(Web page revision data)
────────────────────

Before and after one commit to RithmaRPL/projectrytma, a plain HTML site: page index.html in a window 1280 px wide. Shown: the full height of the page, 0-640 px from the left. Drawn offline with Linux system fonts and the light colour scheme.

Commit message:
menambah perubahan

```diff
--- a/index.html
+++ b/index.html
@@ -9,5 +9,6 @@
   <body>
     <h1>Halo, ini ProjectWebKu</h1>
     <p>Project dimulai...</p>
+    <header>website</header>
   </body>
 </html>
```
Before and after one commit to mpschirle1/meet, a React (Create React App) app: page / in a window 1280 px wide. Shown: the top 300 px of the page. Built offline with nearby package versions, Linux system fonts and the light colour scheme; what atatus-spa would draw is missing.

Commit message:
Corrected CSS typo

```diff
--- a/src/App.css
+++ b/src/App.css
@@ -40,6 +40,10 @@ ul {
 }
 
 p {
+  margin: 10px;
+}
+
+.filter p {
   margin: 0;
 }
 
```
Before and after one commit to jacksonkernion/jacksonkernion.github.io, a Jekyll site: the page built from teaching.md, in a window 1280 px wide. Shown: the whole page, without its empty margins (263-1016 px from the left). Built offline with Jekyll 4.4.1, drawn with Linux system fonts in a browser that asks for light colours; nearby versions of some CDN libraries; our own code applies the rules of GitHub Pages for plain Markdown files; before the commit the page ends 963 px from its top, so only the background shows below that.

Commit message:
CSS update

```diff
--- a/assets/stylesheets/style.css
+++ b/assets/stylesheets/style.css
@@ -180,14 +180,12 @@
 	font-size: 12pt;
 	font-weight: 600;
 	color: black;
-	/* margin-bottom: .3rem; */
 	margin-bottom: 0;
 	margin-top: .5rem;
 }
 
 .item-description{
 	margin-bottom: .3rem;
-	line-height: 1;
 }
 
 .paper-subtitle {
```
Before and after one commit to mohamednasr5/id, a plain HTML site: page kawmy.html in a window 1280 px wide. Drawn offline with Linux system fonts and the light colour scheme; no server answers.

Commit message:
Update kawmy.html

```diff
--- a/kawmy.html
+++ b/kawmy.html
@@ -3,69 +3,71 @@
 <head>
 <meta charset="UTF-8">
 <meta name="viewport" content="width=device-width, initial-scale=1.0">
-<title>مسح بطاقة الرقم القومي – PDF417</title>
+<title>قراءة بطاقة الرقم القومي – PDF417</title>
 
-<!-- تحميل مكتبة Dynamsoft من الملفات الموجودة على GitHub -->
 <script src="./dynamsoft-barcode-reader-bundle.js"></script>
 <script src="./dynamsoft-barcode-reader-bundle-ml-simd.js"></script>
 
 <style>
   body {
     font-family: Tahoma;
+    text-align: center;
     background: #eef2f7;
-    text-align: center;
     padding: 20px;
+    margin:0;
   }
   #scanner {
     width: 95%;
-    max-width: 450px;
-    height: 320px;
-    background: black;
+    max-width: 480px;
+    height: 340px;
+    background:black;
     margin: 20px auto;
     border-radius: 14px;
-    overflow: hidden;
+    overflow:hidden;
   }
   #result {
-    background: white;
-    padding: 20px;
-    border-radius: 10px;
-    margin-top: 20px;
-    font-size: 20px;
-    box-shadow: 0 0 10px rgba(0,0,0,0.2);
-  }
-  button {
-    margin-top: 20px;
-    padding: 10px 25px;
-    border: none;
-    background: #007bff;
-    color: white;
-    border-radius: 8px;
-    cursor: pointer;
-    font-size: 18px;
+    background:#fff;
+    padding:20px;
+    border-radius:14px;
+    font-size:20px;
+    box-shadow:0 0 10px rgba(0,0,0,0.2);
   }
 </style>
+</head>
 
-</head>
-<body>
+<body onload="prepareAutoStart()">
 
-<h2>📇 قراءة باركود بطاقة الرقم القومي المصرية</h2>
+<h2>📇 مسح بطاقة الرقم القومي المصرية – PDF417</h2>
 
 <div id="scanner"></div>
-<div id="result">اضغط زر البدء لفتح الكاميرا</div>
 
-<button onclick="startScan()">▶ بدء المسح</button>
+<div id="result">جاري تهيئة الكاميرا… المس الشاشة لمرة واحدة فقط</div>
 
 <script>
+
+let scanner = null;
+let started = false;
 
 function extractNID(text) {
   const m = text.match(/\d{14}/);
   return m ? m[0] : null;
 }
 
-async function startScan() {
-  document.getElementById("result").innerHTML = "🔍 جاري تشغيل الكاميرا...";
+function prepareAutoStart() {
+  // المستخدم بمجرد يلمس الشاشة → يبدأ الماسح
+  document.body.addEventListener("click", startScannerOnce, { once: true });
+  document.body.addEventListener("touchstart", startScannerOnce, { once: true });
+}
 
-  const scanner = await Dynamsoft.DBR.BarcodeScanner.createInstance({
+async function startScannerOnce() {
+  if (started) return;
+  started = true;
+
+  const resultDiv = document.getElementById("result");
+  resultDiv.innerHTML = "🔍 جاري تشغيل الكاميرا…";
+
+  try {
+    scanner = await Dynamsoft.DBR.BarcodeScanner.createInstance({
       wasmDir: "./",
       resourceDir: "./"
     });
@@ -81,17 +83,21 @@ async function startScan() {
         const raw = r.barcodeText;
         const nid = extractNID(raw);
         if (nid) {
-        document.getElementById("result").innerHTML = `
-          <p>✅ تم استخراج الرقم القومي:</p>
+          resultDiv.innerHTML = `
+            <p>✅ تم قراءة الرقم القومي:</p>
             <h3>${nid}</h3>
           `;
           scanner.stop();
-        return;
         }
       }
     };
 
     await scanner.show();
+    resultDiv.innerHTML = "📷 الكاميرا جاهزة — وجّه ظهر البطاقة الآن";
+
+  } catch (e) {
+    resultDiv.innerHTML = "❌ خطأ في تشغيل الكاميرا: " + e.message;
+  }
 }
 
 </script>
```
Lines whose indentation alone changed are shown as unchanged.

────────────────────

▶ [What the exercise asks]:
When a line among the entries above contains "body", copy it.

▶ [Reply]:
   <body>
   </body>
   body {
-<body>
+<body onload="prepareAutoStart()">
+  document.body.addEventListener("click", startScannerOnce, { once: true });
+  document.body.addEventListener("touchstart", startScannerOnce, { once: true });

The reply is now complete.